For videos that you’re pre-recording and editing (adding transitions, intros, etc.) the best thing to do is upload it to YouTube and then share it on your Facebook page. YouTube accumulates over 1 BILLION hours of time watched Every.Single.Day.
That’s more than 100,000 years of content watched - DAILY.
By uploading your video to YouTube, you’re capitalizing on their massive user base and getting traffic to your website from YouTube users.
Further, people may also link to your video or share it on their blogs (if you have a blog, you should also embed it on your site), which gets your videos more SEO juice and pushes them higher in the results - and captures you even more traffic.
Finally, by sharing that same video to your Facebook Business page, you’re getting views from the users on your Facebook page and some will probably click through to learn more about you.
If you do this on a regular basis, you can get huge traffic from YouTube and Facebook over time.
The Best Programs for Editing Your Videos
If you want to film and edit your videos ahead of time, there’s a few programs we use and recommend.
Youtube has its own video editing software that’s part of their Creator Studio. The
programs super simple to use and let's you cut things out, add transitions, etc. They even include different music tracks and sound effects you can use in your videos.
Adobe Premiere Pro
Adobe Premiere Pro is an advanced video editing program that many professionals use. It comes with a steep learning curve but gives you the flexibility to do almost anything you can imagine with your videos (including export them in different Facebook friendly formats). And if you get the Adobe Creative Suite, it includes tons of other useful marketing programs like Adobe Illustrator and Photoshop.
Apple's Final Cut Pro
Apple Final Cut Pro is specifically for Mac users and does most of the same things Adobe Premiere does. Many people find this program to be more user friendly and it comes with great video transitions and intros right out of the box. The downside of Final Cut Pro is that you have to buy the whole program for $299.99 (at the time of this writing). Whereas Adobe has a subscription option that’s as low as $19.99/month if you only want Premiere Pro (at the time of this writing).
iPhone with iMovie
If you’re an iPhone user, chances are your phone came with a simple video editor already built in. Apple iMovie is one of the easiest video editors you can use if you’re filming directly on your phone. You can’t do complicated transitions or many of the things you can do on a more robust platform like Final Cut or Premiere Pro but it's fine for most people.

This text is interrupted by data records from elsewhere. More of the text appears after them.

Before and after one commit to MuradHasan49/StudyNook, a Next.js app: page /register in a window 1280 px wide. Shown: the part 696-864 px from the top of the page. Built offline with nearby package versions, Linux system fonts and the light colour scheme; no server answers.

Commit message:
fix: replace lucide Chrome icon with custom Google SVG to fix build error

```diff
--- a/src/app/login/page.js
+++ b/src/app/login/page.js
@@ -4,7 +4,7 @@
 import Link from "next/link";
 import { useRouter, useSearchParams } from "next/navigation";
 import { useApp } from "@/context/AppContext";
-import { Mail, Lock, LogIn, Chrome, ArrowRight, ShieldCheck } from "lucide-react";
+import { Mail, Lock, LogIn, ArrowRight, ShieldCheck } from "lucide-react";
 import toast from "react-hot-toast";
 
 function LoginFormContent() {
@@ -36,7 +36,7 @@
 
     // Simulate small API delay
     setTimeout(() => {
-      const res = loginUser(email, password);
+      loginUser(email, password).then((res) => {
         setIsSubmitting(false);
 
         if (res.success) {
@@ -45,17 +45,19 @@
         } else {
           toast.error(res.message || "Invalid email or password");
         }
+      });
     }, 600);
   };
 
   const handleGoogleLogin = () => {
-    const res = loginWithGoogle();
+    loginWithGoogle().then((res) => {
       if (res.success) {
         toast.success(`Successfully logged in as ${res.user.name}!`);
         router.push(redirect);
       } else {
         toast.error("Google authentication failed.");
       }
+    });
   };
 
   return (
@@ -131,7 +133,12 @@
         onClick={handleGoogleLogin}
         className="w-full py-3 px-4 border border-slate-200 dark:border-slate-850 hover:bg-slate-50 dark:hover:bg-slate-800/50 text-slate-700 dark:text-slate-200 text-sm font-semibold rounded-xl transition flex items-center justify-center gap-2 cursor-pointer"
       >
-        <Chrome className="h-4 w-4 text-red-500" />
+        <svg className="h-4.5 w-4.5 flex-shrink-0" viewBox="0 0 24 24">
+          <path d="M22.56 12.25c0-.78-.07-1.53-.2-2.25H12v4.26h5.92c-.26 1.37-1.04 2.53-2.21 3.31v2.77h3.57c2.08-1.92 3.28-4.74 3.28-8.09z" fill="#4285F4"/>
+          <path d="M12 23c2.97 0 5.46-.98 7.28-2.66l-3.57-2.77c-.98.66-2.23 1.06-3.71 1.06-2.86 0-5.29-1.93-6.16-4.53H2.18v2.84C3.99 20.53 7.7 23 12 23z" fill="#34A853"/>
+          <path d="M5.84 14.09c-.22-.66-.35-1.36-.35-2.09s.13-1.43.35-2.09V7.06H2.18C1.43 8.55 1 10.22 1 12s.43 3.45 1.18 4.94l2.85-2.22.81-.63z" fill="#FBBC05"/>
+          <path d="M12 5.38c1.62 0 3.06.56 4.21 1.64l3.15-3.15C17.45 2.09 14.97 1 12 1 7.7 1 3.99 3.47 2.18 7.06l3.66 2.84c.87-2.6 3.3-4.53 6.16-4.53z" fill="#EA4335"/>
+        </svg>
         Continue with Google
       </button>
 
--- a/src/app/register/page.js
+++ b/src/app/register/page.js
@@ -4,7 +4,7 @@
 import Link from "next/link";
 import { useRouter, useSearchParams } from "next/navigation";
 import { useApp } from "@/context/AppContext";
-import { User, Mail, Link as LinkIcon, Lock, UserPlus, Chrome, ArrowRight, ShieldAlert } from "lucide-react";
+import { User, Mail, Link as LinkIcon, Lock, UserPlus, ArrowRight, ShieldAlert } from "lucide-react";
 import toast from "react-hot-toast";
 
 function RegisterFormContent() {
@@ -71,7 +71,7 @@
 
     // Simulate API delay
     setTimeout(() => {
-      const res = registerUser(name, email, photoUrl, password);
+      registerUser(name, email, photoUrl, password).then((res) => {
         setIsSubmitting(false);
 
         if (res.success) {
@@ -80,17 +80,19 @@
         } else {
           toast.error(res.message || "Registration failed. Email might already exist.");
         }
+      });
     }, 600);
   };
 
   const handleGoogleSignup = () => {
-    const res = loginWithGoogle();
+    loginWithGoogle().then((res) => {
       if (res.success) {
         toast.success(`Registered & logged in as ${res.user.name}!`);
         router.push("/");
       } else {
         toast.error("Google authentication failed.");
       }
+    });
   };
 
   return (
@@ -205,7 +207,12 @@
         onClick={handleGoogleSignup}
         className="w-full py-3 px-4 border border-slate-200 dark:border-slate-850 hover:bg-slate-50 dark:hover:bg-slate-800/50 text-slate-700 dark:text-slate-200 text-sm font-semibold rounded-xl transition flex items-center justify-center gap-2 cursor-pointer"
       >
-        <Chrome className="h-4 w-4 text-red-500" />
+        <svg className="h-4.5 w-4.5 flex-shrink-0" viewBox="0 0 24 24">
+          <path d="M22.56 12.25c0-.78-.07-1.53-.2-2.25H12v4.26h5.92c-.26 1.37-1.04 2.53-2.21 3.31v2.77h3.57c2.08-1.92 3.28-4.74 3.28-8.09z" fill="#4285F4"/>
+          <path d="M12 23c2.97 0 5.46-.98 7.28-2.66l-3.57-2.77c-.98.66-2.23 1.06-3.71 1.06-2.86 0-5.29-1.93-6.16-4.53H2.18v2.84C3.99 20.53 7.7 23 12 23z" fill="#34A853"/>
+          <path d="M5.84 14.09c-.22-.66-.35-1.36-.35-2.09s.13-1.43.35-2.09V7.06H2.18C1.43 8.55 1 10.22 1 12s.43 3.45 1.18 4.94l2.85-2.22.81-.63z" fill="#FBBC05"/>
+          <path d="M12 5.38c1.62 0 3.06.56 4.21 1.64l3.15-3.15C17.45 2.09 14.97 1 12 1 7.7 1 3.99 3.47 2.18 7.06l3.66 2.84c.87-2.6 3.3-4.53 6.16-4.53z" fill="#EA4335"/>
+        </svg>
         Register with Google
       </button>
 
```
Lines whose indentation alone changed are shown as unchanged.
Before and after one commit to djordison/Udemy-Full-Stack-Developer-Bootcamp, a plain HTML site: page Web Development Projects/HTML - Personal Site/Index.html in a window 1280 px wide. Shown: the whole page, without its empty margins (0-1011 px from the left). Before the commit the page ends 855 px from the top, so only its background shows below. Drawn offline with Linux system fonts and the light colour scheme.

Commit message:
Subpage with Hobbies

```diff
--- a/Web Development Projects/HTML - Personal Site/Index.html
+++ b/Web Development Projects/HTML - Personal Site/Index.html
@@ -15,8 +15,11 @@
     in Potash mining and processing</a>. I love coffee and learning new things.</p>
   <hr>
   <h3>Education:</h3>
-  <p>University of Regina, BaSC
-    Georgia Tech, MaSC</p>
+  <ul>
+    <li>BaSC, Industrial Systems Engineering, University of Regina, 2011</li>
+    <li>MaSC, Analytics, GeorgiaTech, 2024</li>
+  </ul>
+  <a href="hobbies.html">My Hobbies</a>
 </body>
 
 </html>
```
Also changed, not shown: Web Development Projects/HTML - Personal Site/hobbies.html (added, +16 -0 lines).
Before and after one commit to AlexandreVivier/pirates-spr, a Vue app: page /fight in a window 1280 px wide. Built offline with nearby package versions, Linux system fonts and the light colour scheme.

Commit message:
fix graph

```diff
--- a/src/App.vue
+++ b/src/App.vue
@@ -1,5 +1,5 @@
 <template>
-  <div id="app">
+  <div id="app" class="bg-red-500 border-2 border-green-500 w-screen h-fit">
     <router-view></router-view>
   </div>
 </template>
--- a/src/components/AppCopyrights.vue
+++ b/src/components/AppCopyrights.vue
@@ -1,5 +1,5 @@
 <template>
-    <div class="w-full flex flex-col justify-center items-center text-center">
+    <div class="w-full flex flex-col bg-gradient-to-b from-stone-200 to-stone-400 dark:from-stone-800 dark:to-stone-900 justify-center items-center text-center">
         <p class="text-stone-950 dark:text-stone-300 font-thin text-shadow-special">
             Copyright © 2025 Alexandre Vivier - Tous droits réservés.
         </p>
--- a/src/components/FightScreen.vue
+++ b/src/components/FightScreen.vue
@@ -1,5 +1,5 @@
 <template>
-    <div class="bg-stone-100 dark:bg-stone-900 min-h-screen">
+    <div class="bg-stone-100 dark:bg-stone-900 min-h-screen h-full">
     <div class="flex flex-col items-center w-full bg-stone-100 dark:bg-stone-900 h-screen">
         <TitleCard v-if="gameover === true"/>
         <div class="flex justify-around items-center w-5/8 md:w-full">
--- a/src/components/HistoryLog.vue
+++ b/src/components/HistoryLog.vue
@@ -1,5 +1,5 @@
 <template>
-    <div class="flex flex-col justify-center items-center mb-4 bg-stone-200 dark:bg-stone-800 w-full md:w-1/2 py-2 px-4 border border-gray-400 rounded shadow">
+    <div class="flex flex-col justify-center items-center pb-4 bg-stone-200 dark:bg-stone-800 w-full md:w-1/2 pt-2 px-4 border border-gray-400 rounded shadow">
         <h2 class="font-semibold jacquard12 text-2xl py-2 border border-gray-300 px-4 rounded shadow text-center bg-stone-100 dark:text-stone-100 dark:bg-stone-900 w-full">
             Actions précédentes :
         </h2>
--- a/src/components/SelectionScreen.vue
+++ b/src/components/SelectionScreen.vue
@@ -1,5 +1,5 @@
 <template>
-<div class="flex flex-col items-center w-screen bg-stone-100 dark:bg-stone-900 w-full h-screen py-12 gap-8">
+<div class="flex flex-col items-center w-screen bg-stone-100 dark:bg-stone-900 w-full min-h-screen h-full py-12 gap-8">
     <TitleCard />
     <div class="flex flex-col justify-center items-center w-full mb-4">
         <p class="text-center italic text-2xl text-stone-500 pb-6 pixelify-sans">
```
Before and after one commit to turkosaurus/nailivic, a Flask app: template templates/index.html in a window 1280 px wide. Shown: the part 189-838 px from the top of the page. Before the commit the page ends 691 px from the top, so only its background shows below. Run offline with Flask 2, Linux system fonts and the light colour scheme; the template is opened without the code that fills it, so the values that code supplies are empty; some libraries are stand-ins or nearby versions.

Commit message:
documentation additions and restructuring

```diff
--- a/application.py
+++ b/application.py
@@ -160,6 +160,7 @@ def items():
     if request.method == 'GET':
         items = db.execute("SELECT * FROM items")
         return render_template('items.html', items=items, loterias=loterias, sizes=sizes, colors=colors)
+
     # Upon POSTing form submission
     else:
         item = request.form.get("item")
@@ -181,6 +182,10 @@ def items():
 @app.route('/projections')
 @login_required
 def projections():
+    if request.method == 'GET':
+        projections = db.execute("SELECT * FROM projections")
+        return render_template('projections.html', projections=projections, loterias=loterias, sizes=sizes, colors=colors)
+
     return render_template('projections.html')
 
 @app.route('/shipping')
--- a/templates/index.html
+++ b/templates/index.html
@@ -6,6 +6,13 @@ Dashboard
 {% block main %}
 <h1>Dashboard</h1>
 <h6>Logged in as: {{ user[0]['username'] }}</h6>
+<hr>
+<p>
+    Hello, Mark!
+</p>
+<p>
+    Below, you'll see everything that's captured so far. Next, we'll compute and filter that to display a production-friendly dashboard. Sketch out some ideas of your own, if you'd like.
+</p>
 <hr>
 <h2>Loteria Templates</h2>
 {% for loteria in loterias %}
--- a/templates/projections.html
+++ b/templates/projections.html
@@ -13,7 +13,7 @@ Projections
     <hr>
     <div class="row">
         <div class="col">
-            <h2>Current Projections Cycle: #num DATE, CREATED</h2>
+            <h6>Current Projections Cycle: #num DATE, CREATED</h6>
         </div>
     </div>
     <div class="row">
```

You can cut parts of the video out, apply simple transitions, intros/outros and add background music really easily to make your simple iPhone video stand out from the rest.
Any one of the above programs can work very well for all your video editing needs.
Our best advice is to keep it simple though. If you’re not a technical person, stay away from Premiere and Final Cut or find someone who already knows how to use the programs. Learning them isn’t necessarily super hard but it's taking time away from doing things you’re better at - like filming new videos and getting your message out there. A simple iMovie app or YouTube creator studio will suffice for creating great videos on your own as well.
One message is clear - video dominates on social. And if you’re not using it now, you may get left behind in the future.
To leverage video in your business and build a social following, consider jumping on a Facebook live once or twice a week. It doesn’t have to be daily but once you start, you should try to be as consistent as possible.
If you prefer filming your videos ahead of time so you can repurpose your content for more engagement and traffic, consider uploading to YouTube and then sharing on your other platforms (consistency also matters here). Once you build up a base of several dozen videos, you’ll likely begin noticing consistent traffic to your site and subscribers to your channel.